Symptoms of hyponatraemia present as throbbing headaches, nausea, cramps, dizziness, confusion and lethargy. If the condition progresses and sodium levels fall even further, swelling of the brain can occur ultimately resulting in coma and possibly even death. Unfortunately, the initial symptoms of hyponatraemia mirror those of dehydration making the condition difficult to self-diagnose. If hyponatraemia is misdiagnosed as simply dehydration then consuming more water will only make the condition worse. Mild cases of hyponatraemia can be managed by taking extra salt combined with water restriction until most of fluid is urinated out. Standard medical treatment of hyponatraemia involves intravenous administration of a concentrated salt solution as well as using diuretics to speed water loss. While a firm diagnosis of hyponatraemia requires a blood test, something that would not be readily available at the finish line of an endurance event, some possible signs that a person may be fluid overloaded and at risk of hyponatraemia include swelling of the hands and feet or a watch or ring that has become much tighter.
How can you protect yourself?
Normally, our bodies are perfectly capable of maintaining water and sodium balance even if we drink several litres of water in a short period of time. Why hyponatraemia occurs in endurance athletes is thought to be due to muscle damage and the subsequent release of stress hormones. This metabolic response can result in reduced water excretion by the kidneys causing water to accumulate in the body and thus lowering the sodium concentration. Once the body’s water balance mechanism is impaired, drinking even a small amount of extra water can cause symptoms of hyponatraemia including swelling of the brain. Importantly though, before an event it is thought that hyponatraemia cannot occur because the body can excrete the extra water drunk so all athletes are encouraged to stay well-hydrated during their training and daily activities. Pre-event, drinking about 500 mL of fluid two hours before race time will allow the body plenty of time to remove the extra water while still ensuring the athlete is well hydrated.
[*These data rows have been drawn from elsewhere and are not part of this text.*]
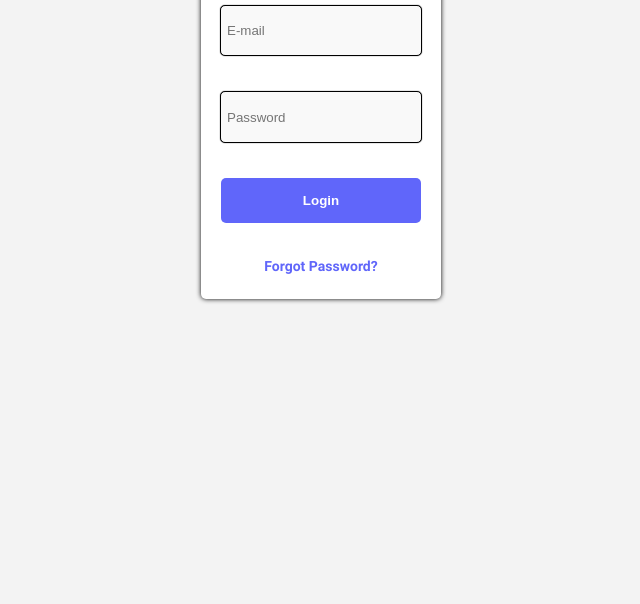
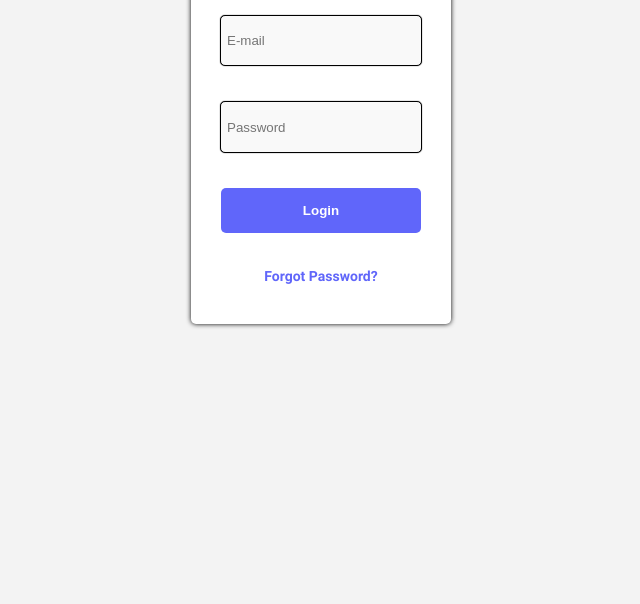
Before and after one commit to Jvnyor/basic-login-page, a plain HTML site: page index.html in a window 1280 px wide. Shown: the part 196-800 px from the top of the page, without its empty margins (319-959 px from the left). Drawn offline with Linux system fonts and the light colour scheme.

Commit message:
correção código

```diff
--- a/index.html
+++ b/index.html
@@ -27,16 +27,15 @@
 	}
 
 	.container {
-		width: 240px;
-		height: 375px;
+		width: 260px;
+		height: 380px;
 		margin: 0 auto;
+		padding: 10px 0;
 		text-align: center;
-		display: grid;
 		margin-top: 120px;
 		background: #fff;
 		border-radius: 5px;
 		box-shadow: 0 0 5px #000;
-		max-width: 100%;
 	}
 
 	input, button {
@@ -90,6 +89,7 @@
 				<input class="email" type="text" for="email" placeholder="E-mail">
 				<input class="pass" type="password" for="pass" placeholder="Password">
 				<button class="btn">Login</button>
+				<br>
 				<a class="forgot" href="#">Forgot Password?</a>
 			</form>
 		</div>
```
It should be taken in context that death from hyponatraemia in healthy, exercising people is an extremely rare occurrence. Normally, sports people are focussed on staying well hydrated during an event as losing more than 2 per cent of body weight in fluid can impair performance. So how does an athlete walk the fine line between staying well hydrated during an endurance event while at the same time not risking becoming fluid overloaded? For events of several hours in duration, self weighing may be a good option. If a person is well hydrated at the start of an event then ‘weight gain’ during the event may mean a person is carrying too much extra fluid and should ease up on the drinks. Events such as the Boston Marathon now have scales at all drink stations in the second half of the race. As scales may not be readily available at the start and finish lines of events, athletes should consider weighing themselves before and after their more intense training sessions that mimic competition conditions. Knowing how your own body responds to activity and fluid hydration strategies will enable you to be better prepared for competition and keep your hydration status in the optimal zone.
Hyponatraemia is a potentially dangerous condition caused by excessive drinking combined with abnormal water retention during exercise. Athletes should be aware of the symptoms of hyponatraemia and aim for adequate, but not excessive, fluid intake during endurance-type sports. During the event, it is recommended that a person aims to consume about 300 to 500 mL of fluid (preferably a sports drink that contains salt) every 30 minutes. For slower, smaller athletes who are exercising in mild conditions, less fluid may be required while for well-trained athletes competing at high intensity in warm conditions more fluid may be needed.
Almond CSD et al. Hyponatremia among runners in the Boston Marathon. New England Journal of Medicine 2005;352:1550-1556
Noakes TD. Overconsumption of fluids by athletes. British Medical Journal 2003;327:113-114
Gatorade Sports Science Center <www.gssiweb.com>
Edited by Astera, 22 September 2010 - 03:25 PM.